Oct 3, 2006 (CIDRAP News) – The Centers for Disease Control and Prevention (CDC) is urging clinical laboratories to use bacterial culture of stool specimens in suspected cases of Escherichia coli O157:H7 infection to facilitate diagnosis and proper control measures.
Failure to culture specimens can cause labs to mistake some other pathogen for E coli O157:H7, leading to inappropriate public health measures, the CDC warns in the Sep 29 issue of Morbidity and Mortality Weekly Report.
That happened last year in North Carolina, where a clinical lab used enzyme immunoassay (EIA) to look for Shiga toxin—which is produced by E coli O157:H7 and other pathogenic E coli strains—in a specimen from a baby. Test results were positive, leading authorities to take public health measures appropriate for Shiga toxin–producing E coli (STEC) strains. Those included barring the baby and several other sick children from their day care center until two stool cultures showed them to be free of STEC.

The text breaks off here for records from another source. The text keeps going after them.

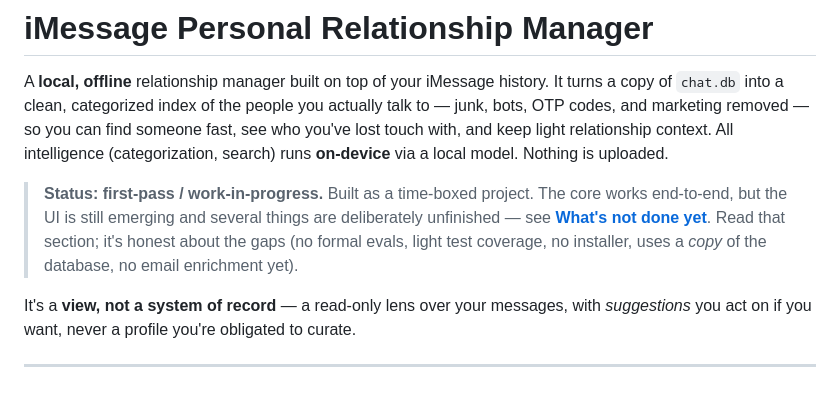
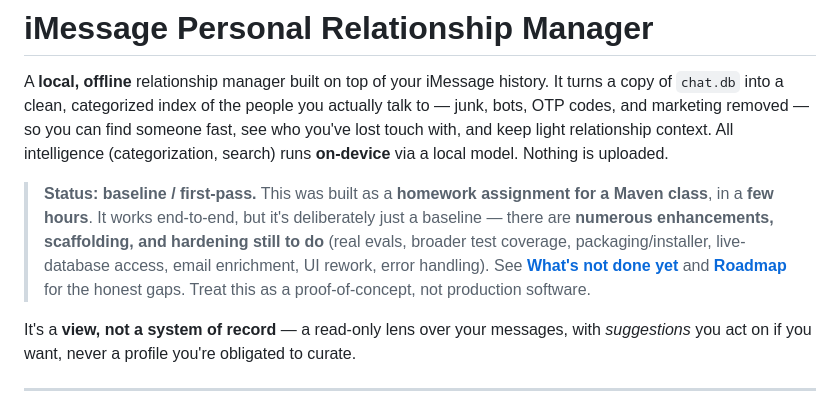
Before and after one commit to mobilerajs/iMessage-PRM, a Markdown page: README.md, the part around the change. Rendered like a GitHub page.

Commit message:
docs: note this is a Maven-class homework baseline built in a few hours

```diff
--- a/README.md
+++ b/README.md
@@ -6,11 +6,13 @@ talk to — junk, bots, OTP codes, and marketing removed — so you can find som
 see who you've lost touch with, and keep light relationship context. All intelligence
 (categorization, search) runs **on-device** via a local model. Nothing is uploaded.
 
-> **Status: first-pass / work-in-progress.** Built as a time-boxed project. The core
-> works end-to-end, but the UI is still emerging and several things are deliberately
-> unfinished — see **[What's not done yet](#whats-not-done-yet)**. Read that section;
-> it's honest about the gaps (no formal evals, light test coverage, no installer, uses
-> a *copy* of the database, no email enrichment yet).
+> **Status: baseline / first-pass.** This was built as a **homework assignment for a
+> Maven class**, in a **few hours**. It works end-to-end, but it's deliberately just a
+> baseline — there are **numerous enhancements, scaffolding, and hardening still to do**
+> (real evals, broader test coverage, packaging/installer, live-database access, email
+> enrichment, UI rework, error handling). See **[What's not done yet](#whats-not-done-yet)**
+> and **[Roadmap](#roadmap-planned-enhancements)** for the honest gaps. Treat this as a
+> proof-of-concept, not production software.
 
 It's a **view, not a system of record** — a read-only lens over your messages, with
 *suggestions* you act on if you want, never a profile you're obligated to curate.
```
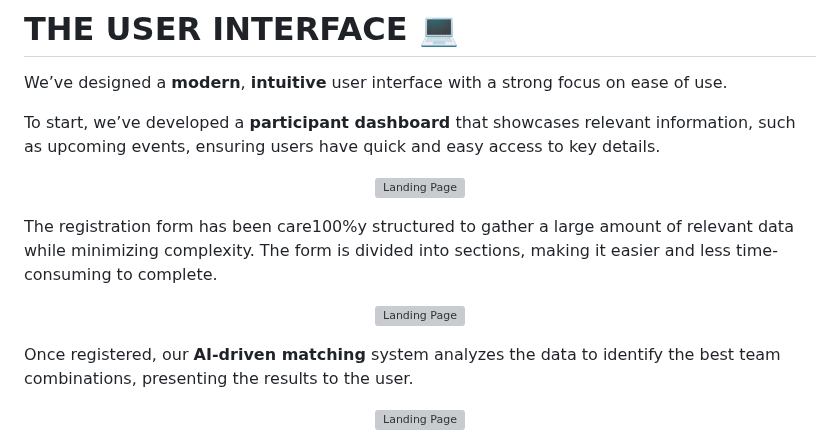
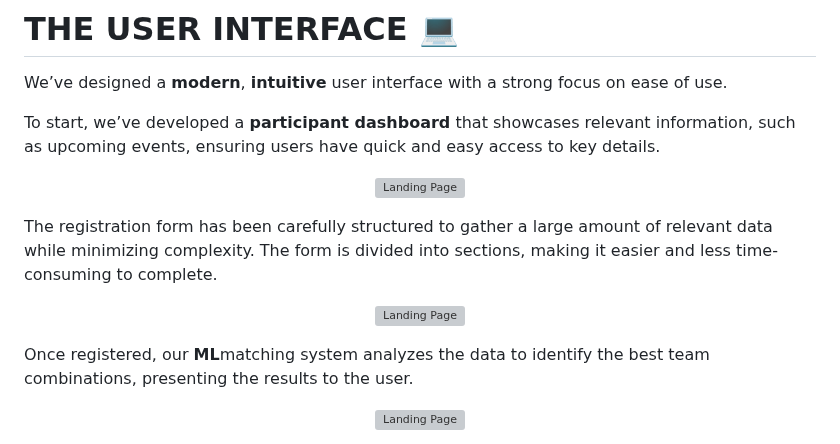
Before and after one commit to Stargix/DataMatch-Datathon-2024, a Markdown page: README.md, the part around the change. Rendered like a GitHub page; grey boxes are pictures that could not be loaded.

```diff
--- a/README.md
+++ b/README.md
@@ -61,13 +61,13 @@ To start, we’ve developed a **participant dashboard** that showcases relevant
 </p>
 
 
-The registration form has been care100%y structured to gather a large amount of relevant data while minimizing complexity. The form is divided into sections, making it easier and less time-consuming to complete.
+The registration form has been carefully structured to gather a large amount of relevant data while minimizing complexity. The form is divided into sections, making it easier and less time-consuming to complete.
 
 <p align="center" >
   <img src="https://cdn.dorahacks.io/static/files/19339a157b84b5657235cbe4992ae128.png" alt="Landing Page" width="100%">
 </p>
 
-Once registered, our **AI-driven matching** system analyzes the data to identify the best team combinations, presenting the results to the user.
+Once registered, our **ML**matching system analyzes the data to identify the best team combinations, presenting the results to the user.
 
 <p align="center" >
   <img src="https://cdn.dorahacks.io/static/files/19339abc3abcc57955c64e4496db5c38.png" alt="Landing Page" width="100%">
```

"Some days" after the EIA result, the lab sent the patient sample to the state public health lab, which tested it and found no STEC, the report says. The sample was then sent to the CDC, where an EIA again showed Shiga toxin, but further tests for Shiga toxin genes were negative. Subsequently the state lab tested more samples from the index patient and four other patients and found they had norovirus.

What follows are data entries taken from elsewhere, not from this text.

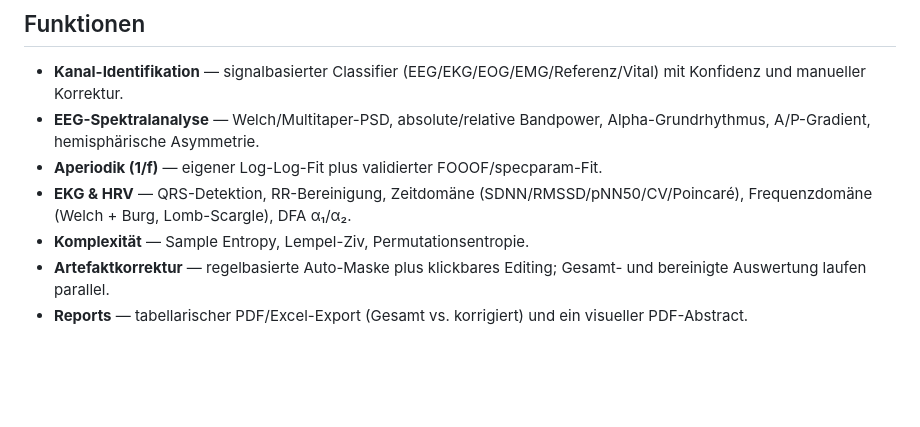
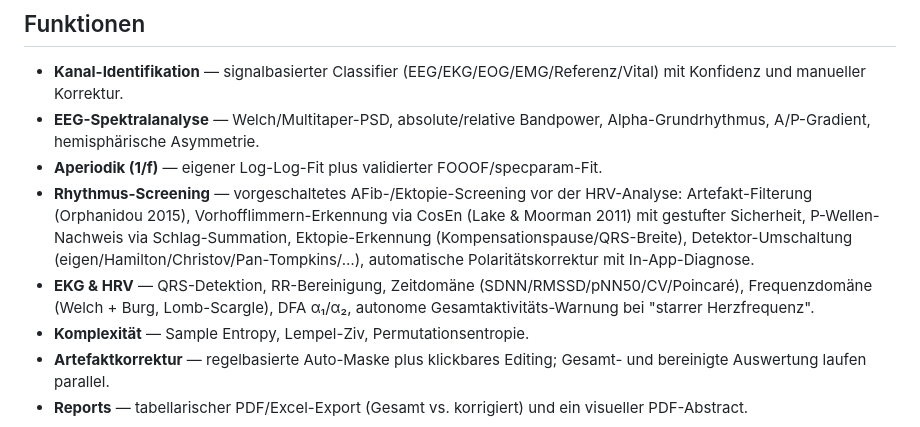
Before and after one commit to maximilianhabs/edf-analyzer, a Markdown page: README.md, the part around the change. Rendered like a GitHub page; blank space fills up the shorter version.

Commit message:
docs: README um Rhythmus-Screening-Feature ergänzen
Co-Authored-By: Claude Sonnet 5 <noreply@anthropic.com>

```diff
--- a/README.md
+++ b/README.md
@@ -43,7 +43,8 @@ Danach [http://localhost:8501](http://localhost:8501) öffnen. Der Upload erwart
 - **Kanal-Identifikation** — signalbasierter Classifier (EEG/EKG/EOG/EMG/Referenz/Vital) mit Konfidenz und manueller Korrektur.
 - **EEG-Spektralanalyse** — Welch/Multitaper-PSD, absolute/relative Bandpower, Alpha-Grundrhythmus, A/P-Gradient, hemisphärische Asymmetrie.
 - **Aperiodik (1/f)** — eigener Log-Log-Fit plus validierter FOOOF/specparam-Fit.
-- **EKG & HRV** — QRS-Detektion, RR-Bereinigung, Zeitdomäne (SDNN/RMSSD/pNN50/CV/Poincaré), Frequenzdomäne (Welch + Burg, Lomb-Scargle), DFA α₁/α₂.
+- **Rhythmus-Screening** — vorgeschaltetes AFib-/Ektopie-Screening vor der HRV-Analyse: Artefakt-Filterung (Orphanidou 2015), Vorhofflimmern-Erkennung via CosEn (Lake & Moorman 2011) mit gestufter Sicherheit, P-Wellen-Nachweis via Schlag-Summation, Ektopie-Erkennung (Kompensationspause/QRS-Breite), Detektor-Umschaltung (eigen/Hamilton/Christov/Pan-Tompkins/…), automatische Polaritätskorrektur mit In-App-Diagnose.
+- **EKG & HRV** — QRS-Detektion, RR-Bereinigung, Zeitdomäne (SDNN/RMSSD/pNN50/CV/Poincaré), Frequenzdomäne (Welch + Burg, Lomb-Scargle), DFA α₁/α₂, autonome Gesamtaktivitäts-Warnung bei "starrer Herzfrequenz".
 - **Komplexität** — Sample Entropy, Lempel-Ziv, Permutationsentropie.
 - **Artefaktkorrektur** — regelbasierte Auto-Maske plus klickbares Editing; Gesamt- und bereinigte Auswertung laufen parallel.
 - **Reports** — tabellarischer PDF/Excel-Export (Gesamt vs. korrigiert) und ein visueller PDF-Abstract.
```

After this finding, authorities changed the control measures, and the sick children were allowed to return to the day care center as soon as they were well, the report says.
"As the North Carolina outbreak demonstrates, occasional false-positive results from the Stx [Shiga toxin] EIA test can result in inappropriate and unnecessary public health action," the CDC states. If the lab had cultured for E coli O157 at the same time as it ran the EIA or immediately afterward, a negative result might have prompted an earlier search for norovirus, the report says.

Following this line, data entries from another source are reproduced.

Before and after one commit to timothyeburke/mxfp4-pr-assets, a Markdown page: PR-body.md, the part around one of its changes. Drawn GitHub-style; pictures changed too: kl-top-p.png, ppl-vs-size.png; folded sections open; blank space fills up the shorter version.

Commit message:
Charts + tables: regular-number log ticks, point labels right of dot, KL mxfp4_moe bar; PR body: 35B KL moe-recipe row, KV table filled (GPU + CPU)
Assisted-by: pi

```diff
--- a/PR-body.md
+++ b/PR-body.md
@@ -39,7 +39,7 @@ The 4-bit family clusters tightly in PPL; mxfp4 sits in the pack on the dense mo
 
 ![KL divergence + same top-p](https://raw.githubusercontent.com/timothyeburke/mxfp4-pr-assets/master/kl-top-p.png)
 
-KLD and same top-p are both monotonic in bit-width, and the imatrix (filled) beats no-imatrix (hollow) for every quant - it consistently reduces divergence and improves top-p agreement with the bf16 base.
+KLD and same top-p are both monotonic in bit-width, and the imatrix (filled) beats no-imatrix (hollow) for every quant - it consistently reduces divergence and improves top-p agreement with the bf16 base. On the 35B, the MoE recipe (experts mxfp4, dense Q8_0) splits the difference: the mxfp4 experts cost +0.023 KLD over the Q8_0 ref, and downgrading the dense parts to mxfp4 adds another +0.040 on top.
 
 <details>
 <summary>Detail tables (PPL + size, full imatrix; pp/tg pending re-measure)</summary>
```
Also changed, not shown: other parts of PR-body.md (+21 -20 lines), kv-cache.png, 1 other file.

The article also reports on an outbreak in a New York state prison last year that turned out to have been caused by E coli O45:nonmotile, a far less common strain than O157:H7. In that episode, an EIA pointed to Shiga toxin, but cultures were negative for E coli O157:H7. Eventually the CDC tested isolates from three patients and identified the O45 serotype.
The CDC recommends that clinical labs use EIA to screen stool samples for Shiga toxins and, ideally, culture samples for STEC O157 at the same time, which facilitates rapid diagnosis and treatment of patients and rapid subtyping by public health labs.
Labs that don't simultaneously culture samples for STEC O157 should culture any Shiga toxin–positive broths for STEC O157 as soon as possible and send the isolates to a public health lab for confirmation and subtyping, the CDC advises. If a Shiga toxin–positive broth does not yield STEC O157, it should be sent to a public health lab for identification of non–O157 STEC. Public health labs should send all non–O157 STEC isolates to the CDC for confirmation, the agency says.
CDC. Importance of culture confirmation of Shiga toxin–producing Escherichia coli infection as illustrated by outbreaks of gastroenteritis—New York and North Carolina, 2005. MMWR 2006 Sep 29;55(38):1042-5 [Full text]